  • There are more than 20 different subtypes, which vary in progression, severity, and age of onset
  • This is a group of disorders affecting voluntary muscles: mainly hips and shoulders
  • Muscle weakness and atrophy lead to limited mobility and an inability to raise arms and shoulders
  • Intellect is not affected
  • Cardio/pulmonary issues may occur later in disease 


Mild form of myotonic dystrophy

  • Includes cataracts and mild myotonia (sustained muscle contractions)

Classic form of myotonic dystrophy 

  • Muscle weakness and wasting
  • Myotonia
  • Cataracts
  • Cardiac conduction abnormalities
  • Adults may be physically disabled

Congenital form (present at birth)

  • Hypotonia (low muscle tone)
  • Severe generalized weakness at birth
  • Respiratory insufficiency and early death
  • Intellectual disability (50-60%)
  • Autism spectrum disorder
  • Mood/anxiety disorders
  • Impaired attention
  • Abnormal visual spatial abilities
  • Low visual acuity, farsighted, astigmatism

Treatment (may apply to all but not necessarily):

  • Ankle and foot orthotics
  • Wheelchairs and other assistive devices
  • Pain management
  • Cardiac evaluation
  • Cataracts removed
  • Physical therapy

Myotonic Dystrophies

  • Is a multisystem disorder than affects skeletal and smooth muscles
  • It ranges from mild to severe
  • Most symptoms of myotonic dystrophy begin after 20 years of age
  • This condition causes an inability to relax muscles
    • It typically affects the following:
      • Face
      • Feet
      • Hands
      • Neck
  • The eyes, heart, endocrine, and central nervous system may also be affected
  • Minor intellectual disability is present in some individuals
  • Lack of facial expression may misrepresent intelligence
  • Anti-social behavior may be found
  • Possible behavioral characteristics
    • Avoidant
    • Obsessive compulsive
    • Passive expressive personality
    • Anxiety
    • Depression
  • May have sleep apnea and day time sleepiness

SMA is a disease that progressively weakens individual’s physical strength by affecting the motor nerve cells in the spinal cord. This affects the ability to walk, eat, and/or breathe. It is the number one genetic cause of death for infants.

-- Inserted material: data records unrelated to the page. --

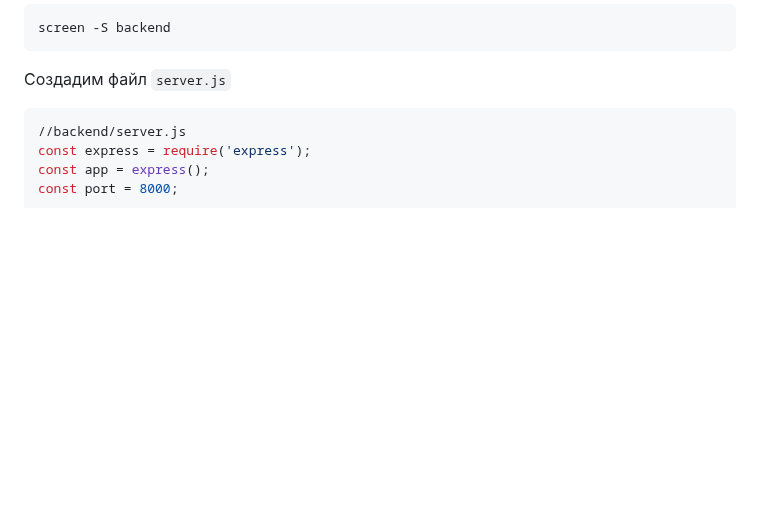
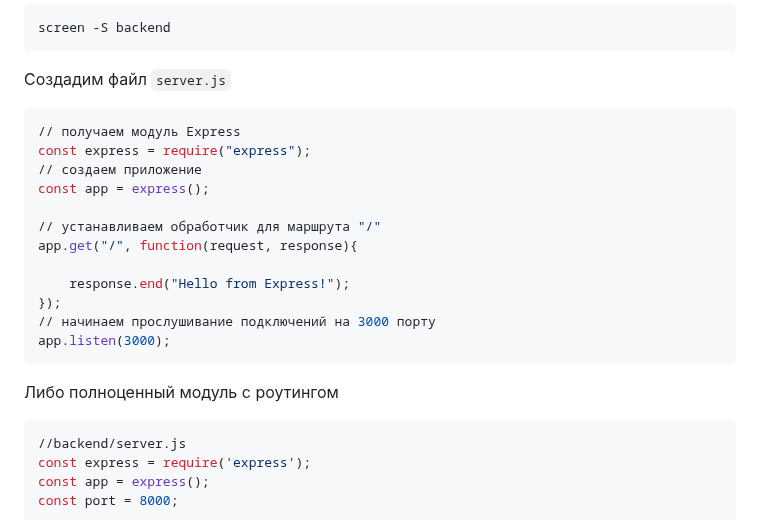
Before and after one commit to Bentax/ReactApp, a Markdown page: BACKEND.md, the part around the change. GitHub-like rendering; blank space fills up the shorter version.

````diff
--- a/BACKEND.md
+++ b/BACKEND.md
@@ -85,6 +85,21 @@ apt install screen -y
 screen -S backend
 ```
 Создадим файл `server.js`
+```bash
+// получаем модуль Express
+const express = require("express");
+// создаем приложение
+const app = express();
+
+// устанавливаем обработчик для маршрута "/"
+app.get("/", function(request, response){
+
+    response.end("Hello from Express!");
+});
+// начинаем прослушивание подключений на 3000 порту
+app.listen(3000);
+```
+Либо полноценный модуль с роутингом
 ```bash
 //backend/server.js
 const express = require('express');
````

Cognitive function is not affected.

  • There are four primary types of SMA: type I, II, III, and IV. The type of SMA is based on age of onset and the highest physical milestones achieved. 
  • Those with SMA may also have:
    • Poor weight gain
    • Sleep difficulties
    • Scoliosis
    • Joint contractures
    • GI issues
      • Constipation
      • GI reflux
    • Incontinence
    • Pain

Treatment and other assists:

  • Physical therapy
    • Stretching
    • Range of motion activities
  • Occupational therapy
    • Modified written assignments
    • Computer technology
    • Fine motor strengthening
  • Orthotic interventions for scoliosis, and/or foot deformities
  • Dietary modifications and/or G tube for dysphagia
  • Cough assist, bi-pap and/or other respiratory interventions
  • Ensure safety on playground, in hallways, in the class
  • Adaptive physical education
  • Walking aids, wheelchair, and other assistance in getting around the classroom

For more information on SMA generally and SMA in the classroom visit Cure SMA / At School.